▸ WHAT TO PRODUCE:
Look for "ipynb" in each line of the records, and copy the lines that have it.

▸ DATA FOR ANALYSIS:
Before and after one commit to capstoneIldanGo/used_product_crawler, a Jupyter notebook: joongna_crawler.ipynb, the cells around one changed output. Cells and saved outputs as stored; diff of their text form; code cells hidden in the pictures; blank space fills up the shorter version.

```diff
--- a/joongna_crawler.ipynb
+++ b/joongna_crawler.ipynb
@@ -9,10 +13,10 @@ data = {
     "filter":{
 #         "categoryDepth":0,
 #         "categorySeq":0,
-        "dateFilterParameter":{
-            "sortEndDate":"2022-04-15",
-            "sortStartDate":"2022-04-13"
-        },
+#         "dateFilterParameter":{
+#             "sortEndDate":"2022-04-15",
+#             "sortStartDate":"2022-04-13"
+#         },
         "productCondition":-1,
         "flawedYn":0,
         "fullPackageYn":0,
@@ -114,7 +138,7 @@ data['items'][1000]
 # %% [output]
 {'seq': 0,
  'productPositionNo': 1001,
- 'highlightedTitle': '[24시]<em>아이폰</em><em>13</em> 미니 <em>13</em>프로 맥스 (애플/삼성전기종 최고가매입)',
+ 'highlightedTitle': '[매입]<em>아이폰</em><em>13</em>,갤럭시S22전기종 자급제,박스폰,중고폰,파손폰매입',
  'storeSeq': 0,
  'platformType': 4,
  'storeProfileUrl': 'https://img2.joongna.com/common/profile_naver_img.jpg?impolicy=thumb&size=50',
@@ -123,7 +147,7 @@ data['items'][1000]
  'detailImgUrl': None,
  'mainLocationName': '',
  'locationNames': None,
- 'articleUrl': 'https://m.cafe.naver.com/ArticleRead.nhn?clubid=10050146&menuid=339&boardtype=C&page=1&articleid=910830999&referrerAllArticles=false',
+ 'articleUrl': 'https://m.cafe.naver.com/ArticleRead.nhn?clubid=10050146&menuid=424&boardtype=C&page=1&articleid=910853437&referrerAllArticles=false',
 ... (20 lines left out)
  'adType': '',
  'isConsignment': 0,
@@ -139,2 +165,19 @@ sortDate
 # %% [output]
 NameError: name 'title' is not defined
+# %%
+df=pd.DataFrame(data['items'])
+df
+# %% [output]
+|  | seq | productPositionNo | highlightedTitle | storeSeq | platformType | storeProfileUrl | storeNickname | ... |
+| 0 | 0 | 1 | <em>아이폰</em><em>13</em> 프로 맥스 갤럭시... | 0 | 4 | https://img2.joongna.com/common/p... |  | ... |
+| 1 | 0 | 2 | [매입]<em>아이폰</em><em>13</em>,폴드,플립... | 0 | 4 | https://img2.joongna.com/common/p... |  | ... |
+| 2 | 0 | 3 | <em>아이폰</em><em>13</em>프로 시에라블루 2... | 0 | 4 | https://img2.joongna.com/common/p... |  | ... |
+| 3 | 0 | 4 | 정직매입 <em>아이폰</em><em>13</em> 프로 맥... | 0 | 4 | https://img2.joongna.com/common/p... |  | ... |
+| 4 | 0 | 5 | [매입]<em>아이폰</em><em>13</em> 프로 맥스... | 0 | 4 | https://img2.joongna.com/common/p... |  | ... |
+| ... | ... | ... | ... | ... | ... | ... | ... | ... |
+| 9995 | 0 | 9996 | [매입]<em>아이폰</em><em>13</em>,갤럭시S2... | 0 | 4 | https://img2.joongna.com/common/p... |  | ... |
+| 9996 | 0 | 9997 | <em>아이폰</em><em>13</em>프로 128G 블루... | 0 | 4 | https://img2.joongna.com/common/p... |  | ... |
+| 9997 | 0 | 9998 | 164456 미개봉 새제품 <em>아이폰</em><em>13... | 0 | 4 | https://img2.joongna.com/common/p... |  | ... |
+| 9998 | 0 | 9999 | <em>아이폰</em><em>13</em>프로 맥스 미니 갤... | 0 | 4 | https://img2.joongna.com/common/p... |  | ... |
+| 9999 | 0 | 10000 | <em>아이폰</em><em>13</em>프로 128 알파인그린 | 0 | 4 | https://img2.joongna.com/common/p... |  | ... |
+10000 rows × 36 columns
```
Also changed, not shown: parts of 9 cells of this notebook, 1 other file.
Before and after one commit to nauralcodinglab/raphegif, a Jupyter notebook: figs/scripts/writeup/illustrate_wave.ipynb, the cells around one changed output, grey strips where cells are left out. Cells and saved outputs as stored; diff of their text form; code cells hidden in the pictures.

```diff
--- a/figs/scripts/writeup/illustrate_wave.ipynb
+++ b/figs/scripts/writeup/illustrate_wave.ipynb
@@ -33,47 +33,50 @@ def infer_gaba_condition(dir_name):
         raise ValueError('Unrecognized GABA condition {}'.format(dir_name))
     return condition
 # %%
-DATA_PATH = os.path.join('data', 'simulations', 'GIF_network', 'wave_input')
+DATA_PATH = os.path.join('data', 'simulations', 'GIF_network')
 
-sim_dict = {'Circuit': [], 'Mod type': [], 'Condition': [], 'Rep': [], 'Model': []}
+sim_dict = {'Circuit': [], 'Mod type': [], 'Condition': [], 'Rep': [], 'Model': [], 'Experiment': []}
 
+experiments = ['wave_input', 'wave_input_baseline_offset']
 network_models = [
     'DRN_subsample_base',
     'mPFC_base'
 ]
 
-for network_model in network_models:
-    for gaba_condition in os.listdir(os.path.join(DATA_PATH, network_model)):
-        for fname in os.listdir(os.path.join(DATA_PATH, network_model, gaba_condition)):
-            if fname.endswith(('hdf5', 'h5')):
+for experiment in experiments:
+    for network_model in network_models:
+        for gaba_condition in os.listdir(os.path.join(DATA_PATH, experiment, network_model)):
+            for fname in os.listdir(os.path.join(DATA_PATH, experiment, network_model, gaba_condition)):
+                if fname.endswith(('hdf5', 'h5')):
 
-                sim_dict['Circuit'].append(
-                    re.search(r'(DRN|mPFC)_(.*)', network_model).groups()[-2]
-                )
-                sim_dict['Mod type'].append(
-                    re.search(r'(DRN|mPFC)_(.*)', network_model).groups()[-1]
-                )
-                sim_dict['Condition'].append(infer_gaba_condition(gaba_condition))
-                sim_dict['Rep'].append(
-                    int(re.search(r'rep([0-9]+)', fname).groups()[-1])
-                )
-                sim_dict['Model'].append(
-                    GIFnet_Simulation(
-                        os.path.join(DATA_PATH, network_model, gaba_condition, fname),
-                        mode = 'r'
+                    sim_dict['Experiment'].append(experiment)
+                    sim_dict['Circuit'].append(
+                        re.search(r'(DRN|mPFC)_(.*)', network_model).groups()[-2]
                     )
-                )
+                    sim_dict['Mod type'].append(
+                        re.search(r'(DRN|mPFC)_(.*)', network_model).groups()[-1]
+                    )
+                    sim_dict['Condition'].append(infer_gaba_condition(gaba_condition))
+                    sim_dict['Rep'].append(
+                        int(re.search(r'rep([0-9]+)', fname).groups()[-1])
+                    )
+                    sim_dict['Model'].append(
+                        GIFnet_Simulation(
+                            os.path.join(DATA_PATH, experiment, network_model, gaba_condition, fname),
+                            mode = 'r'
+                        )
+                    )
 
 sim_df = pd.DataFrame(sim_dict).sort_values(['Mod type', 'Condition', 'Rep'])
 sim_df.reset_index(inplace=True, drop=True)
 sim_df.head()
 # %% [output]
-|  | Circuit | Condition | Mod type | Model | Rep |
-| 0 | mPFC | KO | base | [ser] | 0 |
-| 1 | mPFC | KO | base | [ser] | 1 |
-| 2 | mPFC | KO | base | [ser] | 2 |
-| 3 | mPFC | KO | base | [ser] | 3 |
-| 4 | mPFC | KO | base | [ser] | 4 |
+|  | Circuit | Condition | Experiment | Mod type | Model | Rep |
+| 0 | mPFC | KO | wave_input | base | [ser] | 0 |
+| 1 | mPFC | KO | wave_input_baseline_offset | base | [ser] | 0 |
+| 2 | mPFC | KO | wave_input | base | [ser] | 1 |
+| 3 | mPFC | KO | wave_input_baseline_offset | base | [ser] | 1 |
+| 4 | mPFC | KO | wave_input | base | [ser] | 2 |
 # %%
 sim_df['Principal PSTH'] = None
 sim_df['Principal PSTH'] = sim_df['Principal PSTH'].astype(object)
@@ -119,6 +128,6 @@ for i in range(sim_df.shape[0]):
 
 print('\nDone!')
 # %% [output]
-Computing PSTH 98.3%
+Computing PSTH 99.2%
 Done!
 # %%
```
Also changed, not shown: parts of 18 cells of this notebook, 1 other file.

▸ ANSWER BELOW:
Before and after one commit to capstoneIldanGo/used_product_crawler, a Jupyter notebook: joongna_crawler.ipynb, the cells around one changed output. Cells and saved outputs as stored; diff of their text form; code cells hidden in the pictures; blank space fills up the shorter version.
--- a/joongna_crawler.ipynb
+++ b/joongna_crawler.ipynb
Before and after one commit to nauralcodinglab/raphegif, a Jupyter notebook: figs/scripts/writeup/illustrate_wave.ipynb, the cells around one changed output, grey strips where cells are left out. Cells and saved outputs as stored; diff of their text form; code cells hidden in the pictures.
--- a/figs/scripts/writeup/illustrate_wave.ipynb
+++ b/figs/scripts/writeup/illustrate_wave.ipynb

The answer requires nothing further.